Atchison business owners are tough, however. We have seen new businesses pop up in our downtown, and they are bravely charting a new course for Atchison. Atchison residents have recently opened coffee shops, art galleries, vintage home goods shops, stylish boutiques, digital marketing companies, bakeries, and chiropractic clinics in our downtown.
Atchison should be incredibly proud of these entrepreneurs. When looking at patterns of where businesses are opening, however, it becomes apparent that very few of them are choosing to open on the mall.
The city has recently made streetscape improvements to the 700 and 800 blocks of Commercial Street that give this portion of downtown a cohesive feel. It’s not surprising that most of our recent business activity has followed that investment.

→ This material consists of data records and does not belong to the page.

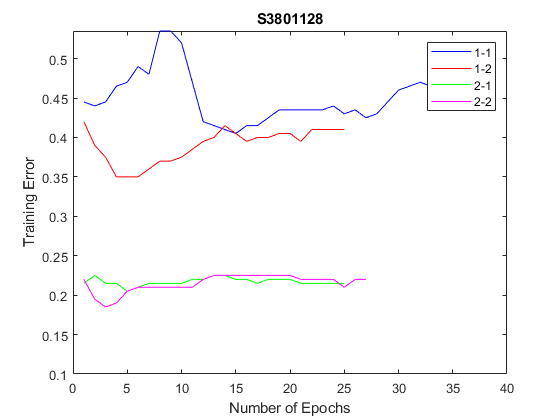
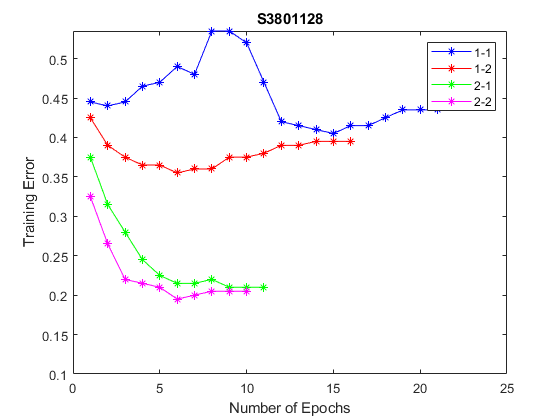
final

diff --git a/assignment1/train_lvq.m b/assignment1/train_lvq.m
@@ -31,8 +31,18 @@ while flag
     last_e = E(length_e);
     E = [E ; e];
     length_e = length_e +1;
-    if abs(e - last_e) < 0.0001 && length_e > num_epochs
-        flag =false;
+    %This is termination condition if diffeence of current and last one
+    %error is zero and number of epochs is greater than minimum number of
+    %epochs.
+    %if abs(e - last_e) == 0 %&& length_e > num_epochs
+        %flag =false;
+    %end
+    %This is termination condition when last three errors are same.
+    if length_e >= 4 % for comparing last three error.
+        last_three = E(size(E,1)-2:size(E,1),:); % last three elements of E
+        if all(last_three == last_three(1))
+            flag =false;
+        end
     end
 end
 
@@ -55,6 +65,7 @@ for i = [1:(n-1)]
 end
 p(l+1,:) = mean(class(start_i:shape(1),:)); % last prototype will be the mean of last remaining items
 
+%disp(p);
 end
 
 %following function is used to calculate error
@@ -70,16 +81,16 @@ total = rowsA+rowsB; % total number of samples
 wrong = 0 ;%number of wrong classification
 
 for i = [1:rowsA]
-    da = min(pdist2(classA(i,:),PA,'euclidean')); %minimum distance of ith sample of class A with all PA
-    db = min(pdist2(classA(i,:),PB,'euclidean')); %minimum distance of ith sample of class A with all PB
+    da = min(pdist2(classA(i,:),PA,'euclidean').^2); %minimum distance of ith sample of class A with all PA
+    db = min(pdist2(classA(i,:),PB,'euclidean').^2); %minimum distance of ith sample of class A with all PB
     
     if da>db
         wrong = wrong +1 ; % wrong classification
     end
 end
 for i = [1:rowsB]
-    da = min(pdist2(classB(i,:),PA,'euclidean')); %minimum distance of ith sample of class B with all PA
-    db = min(pdist2(classB(i,:),PB,'euclidean')); %minimum distance of ith sample of class B with all PB
+    da = min(pdist2(classB(i,:),PA,'euclidean').^2); %minimum distance of ith sample of class B with all PA
+    db = min(pdist2(classB(i,:),PB,'euclidean').^2); %minimum distance of ith sample of class B with all PB
     
     if db>da
         wrong = wrong +1 ; % wrong classification
@@ -115,7 +126,7 @@ for i = [1:total]
     elseif b_i > rowsB % means all elements of classb are seen
         rand_val = 0;
     else
-        if present_sequentialy
+        if present_sequentialy == true % if we want to present sequentialy.
             rand_val =0; %first present A
         else
             rand_val = randsample([0 1],1);
@@ -133,8 +144,8 @@ for i = [1:total]
     
     %now we have point as sample and its class as rand_val (0 -> A, 1->B)
     
-    [da,xa] = min(pdist2(sample,PA,'euclidean')); %minimum distance of sample with all PA
-    [db,xb] = min(pdist2(sample,PB,'euclidean')); %minimum distance of sample with all PB
+    [da,xa] = min(pdist2(sample,PA,'euclidean').^2); %minimum distance of sample with all PA
+    [db,xb] = min(pdist2(sample,PB,'euclidean').^2); %minimum distance of sample with all PB
     if da<db %means sample is calculated as class a
         if rand_val == 0 %means calculated and given classes are same so pull
             pull = 1;

diff --git a/assignment2/train_lvq.m b/assignment2/train_lvq.m
@@ -16,15 +16,32 @@ shapeB=size(classB);
 PA = initialize_for_one(classA,npa); 
 PB = initialize_for_one(classB,npb);
 
-
-length_e = 0; % number of epochs till now.
+E = zeros(1,1);
+length_e = 1; % number of epochs till now.
 flag = true; %flag true means keep training
 while flag
     
     [PA,PB] = run_each_epoch(classA,classB,PA,PB,lr,true);
+    e = calculate_error(classA,classB,PA,PB);
+    last_e = E(length_e);
+    E = [E ; e];
     length_e = length_e +1;
-    if length_e >= num_epochs
-        flag =false;
+    %if length_e >= num_epochs
+    %   flag =false;
+    %end
+    
+    %This is termination condition if diffeence of current and last one
+    %error is zero and number of epochs is greater than minimum number of
+    %epochs.
+    %if abs(e - last_e) == 0 %&& length_e > num_epochs
+        %flag =false;
+    %end
+    %This is termination condition when last three errors are same.
+    if length_e >= 4 % for comparing last three error.
+        last_three = E(size(E,1)-2:size(E,1),:); % last three elements of E
+        if all(last_three == last_three(1))
+            flag =false;
+        end
     end
 end
 
@@ -46,7 +63,7 @@ for i = [1:(n-1)]
     l=i;
 end
 p(l+1,:) = mean(class(start_i:shape(1),:)); % last prototype will be the mean of last remaining items
-
+%disp(p);
 end
 
 %following function is code for each epoch
@@ -93,8 +110,8 @@ for i = [1:total]
     
     %now we have point as sample and its class as rand_val (0 -> A, 1->B)
     
-    [da,xa] = min(pdist2(sample,PA,'euclidean')); %minimum distance of sample with all PA
-    [db,xb] = min(pdist2(sample,PB,'euclidean')); %minimum distance of sample with all PB
+    [da,xa] = min(pdist2(sample,PA,'euclidean').^2); %minimum distance of sample with all PA
+    [db,xb] = min(pdist2(sample,PB,'euclidean').^2); %minimum distance of sample with all PB
     if da<db %means sample is calculated as class a
         if rand_val == 0 %means calculated and given classes are same so pull
             pull = 1;

diff --git a/assignment2/calculate_error.m b/assignment2/calculate_error.m
@@ -11,16 +11,16 @@ total = rowsA+rowsB; % total number of samples
 wrong = 0 ;%number of wrong classification
 
 for i = [1:rowsA]
-    da = min(pdist2(classA(i,:),PA,'euclidean')); %minimum distance of ith sample of class A with all PA
-    db = min(pdist2(classA(i,:),PB,'euclidean')); %minimum distance of ith sample of class A with all PB
+    da = min(pdist2(classA(i,:),PA,'euclidean').^2); %minimum distance of ith sample of class A with all PA
+    db = min(pdist2(classA(i,:),PB,'euclidean').^2); %minimum distance of ith sample of class A with all PB
     
     if da>db
         wrong = wrong +1 ; % wrong classification
     end
 end
 for i = [1:rowsB]
-    da = min(pdist2(classB(i,:),PA,'euclidean')); %minimum distance of ith sample of class B with all PA
-    db = min(pdist2(classB(i,:),PB,'euclidean')); %minimum distance of ith sample of class B with all PB
+    da = min(pdist2(classB(i,:),PA,'euclidean').^2); %minimum distance of ith sample of class B with all PA
+    db = min(pdist2(classB(i,:),PB,'euclidean').^2); %minimum distance of ith sample of class B with all PB
     
     if db>da
         wrong = wrong +1 ; % wrong classification

diff --git a/assignment1/classification.m b/assignment1/classification.m
@@ -6,8 +6,8 @@ class_a=[];
 class_b=[];
 
 for i = [1:size(classA,1)]
-    da = min(pdist2(classA(i,:),PA,'euclidean')); %minimum distance of ith sample of class A with all PA
-    db = min(pdist2(classA(i,:),PB,'euclidean')); %minimum distance of ith sample of class A with all PB
+    da = min(pdist2(classA(i,:),PA,'euclidean').^2); %minimum distance of ith sample of class A with all PA
+    db = min(pdist2(classA(i,:),PB,'euclidean').^2); %minimum distance of ith sample of class A with all PB
     
     if da<db
        class_a = [class_a;classA(i,:)];
@@ -17,8 +17,8 @@ for i = [1:size(classA,1)]
 end
 
 for i = [1:size(classB,1)]
-    da = min(pdist2(classB(i,:),PA,'euclidean')); %minimum distance of ith sample of class A with all PA
-    db = min(pdist2(classB(i,:),PB,'euclidean')); %minimum distance of ith sample of class A with all PB
+    da = min(pdist2(classB(i,:),PA,'euclidean').^2); %minimum distance of ith sample of class A with all PA
+    db = min(pdist2(classB(i,:),PB,'euclidean').^2); %minimum distance of ith sample of class A with all PB
     
     if da<db
        class_a = [class_a;classB(i,:)];

diff --git a/assignment2/classification.m b/assignment2/classification.m
@@ -6,8 +6,8 @@ class_a=[];
 class_b=[];
 
 for i = [1:size(classA,1)]
-    da = min(pdist2(classA(i,:),PA,'euclidean')); %minimum distance of ith sample of class A with all PA
-    db = min(pdist2(classA(i,:),PB,'euclidean')); %minimum distance of ith sample of class A with all PB
+    da = min(pdist2(classA(i,:),PA,'euclidean').^2); %minimum distance of ith sample of class A with all PA
+    db = min(pdist2(classA(i,:),PB,'euclidean').^2); %minimum distance of ith sample of class A with all PB
     
     if da<db
        class_a = [class_a;classA(i,:)];
@@ -17,8 +17,8 @@ for i = [1:size(classA,1)]
 end
 
 for i = [1:size(classB,1)]
-    da = min(pdist2(classB(i,:),PA,'euclidean')); %minimum distance of ith sample of class A with all PA
-    db = min(pdist2(classB(i,:),PB,'euclidean')); %minimum distance of ith sample of class A with all PB
+    da = min(pdist2(classB(i,:),PA,'euclidean').^2); %minimum distance of ith sample of class A with all PA
+    db = min(pdist2(classB(i,:),PB,'euclidean').^2); %minimum distance of ith sample of class A with all PB
     
     if da<db
        class_a = [class_a;classB(i,:)];

diff --git a/assignment1/assignment1.m b/assignment1/assignment1.m
@@ -17,7 +17,7 @@ legend({'ClassA','ClassB'});
 E_new = E(2:size(E,1));
 figure;
 X = [1:size(E_new,1)];
-plot(X,E_new,'b');
+plot(X,E_new,'b','Marker','*');
 
 title('S3801128');
 xlabel('Number of Epochs');
@@ -31,28 +31,28 @@ figure;
 [PA,PB,E] = train_lvq(matA,matB,1,1,0.01,25);
 E_new = E(2:size(E,1));
 X = [1:size(E_new,1)];
-plot(X,E_new,'b');
+plot(X,E_new,'b','Marker','*');
 hold on;
 
 %1-2
 [PA,PB,E] = train_lvq(matA,matB,1,2,0.01,25);
 E_new = E(2:size(E,1));
 X = [1:size(E_new,1)];
-plot(X,E_new,'r');
+plot(X,E_new,'r','Marker','*');
 hold on;
 
 %2-1
 [PA,PB,E] = train_lvq(matA,matB,2,1,0.01,25);
 E_new = E(2:size(E,1));
 X = [1:size(E_new,1)];
-plot(X,E_new,'g');
+plot(X,E_new,'g','Marker','*');
 hold on;
 
 %2-2
 [PA,PB,E] = train_lvq(matA,matB,2,2,0.01,25);
 E_new = E(2:size(E,1));
 X = [1:size(E_new,1)];
-plot(X,E_new,'m');
+plot(X,E_new,'m','Marker','*');
 hold on;
 
 

diff --git a/assignment3/train_lvq.m b/assignment3/train_lvq.m
@@ -38,8 +38,19 @@ while flag
     L1= [L1;l1];
     L2=[L2;l2];
     length_e = length_e +1;
-    if abs(e - last_e) < 0.0001 && length_e > num_epochs
-        flag =false;
+    
+    %This is termination condition if diffeence of current and last one
+    %error is zero and number of epochs is greater than minimum number of
+    %epochs.
+    %if abs(e - last_e) == 0 %&& length_e > num_epochs
+        %flag =false;
+    %end
+    %This is termination condition when last three errors are same.
+    if length_e >= 4 % for comparing last three error.
+        last_three = E(size(E,1)-2:size(E,1),:); % last three elements of E
+        if all(last_three == last_three(1))
+            flag =false;
+        end
     end
 end
 

diff --git a/assignment1/random_practice.m b/assignment1/random_practice.m
@@ -1,0 +1,10 @@
+clear all;
+load('data_lvq_A.mat','matA');
+load('data_lvq_B.mat','matB');
+
+%training lvq1
+[PA,PB,E] = train_lvq(matA,matB,2,1,0.01,25);
+E_new = E(2:size(E,1));
+figure;
+X = [1:size(E_new,1)];
+plot(X,E_new,'b','Marker','*');

diff --git a/assignment3/assignment3.m b/assignment3/assignment3.m
@@ -25,7 +25,7 @@ figure;
 subplot(1,2,1);
 E_new = E(2:size(E,1));
 X = [1:size(E_new,1)];
-plot(X,E_new,'m');
+plot(X,E_new,'m','Marker','*');
 hold on;
 title('Training Error');
 xlabel('Number of Epochs');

Atchison has also emphasized nurturing entrepreneurship starting in grade school and continuing through, and past the opening of a new business. Atchison is investing in entrepreneurs like never before, partnering with local banks to provide the gap financing that until now had kept ideas from making that leap to reality.
With all this work to develop entrepreneurs, it’s time to make our downtown more inviting for small businesses, and provide an environment that doesn’t hold them back. I’ll be honest that as a proponent of pedestrian safety, and all that makes Atchison unique, I was initially resistant to the idea of removing the mall. It’s hard to argue with the facts though. Storefronts lay empty, and instead of seeing customers coming in the front door of existing businesses, they have opened up the back door to meet the needs of their customers.
It’s time to explore options on Commercial Street to replicate the same prosperity occurring just west of the mall. By extending the improved streetscape to the 500 and 600 blocks, we will open up more of downtown to investment and give small business owners a better chance of success. With a grant from KDOT that will pay 75% of the cost, we have an opportunity like never before.
It will be important as we go through this process to keep downtown welcoming to all the events that currently take place on the mall. Removable decorative bollards could be installed at intersections to close down the street for all the large festivals. We can also develop the 400 block into a better-used plaza area for smaller events.
Downtown Atchison is at a crossroads. Take a walk down the mall and it will be apparent that despite its charm, it is no longer serving Atchison’s best interests. Removing the mall and opening it up to new development will allow Atchison to build on our success stories, grow a thriving downtown, and maybe inspire the next generation of risk-takers.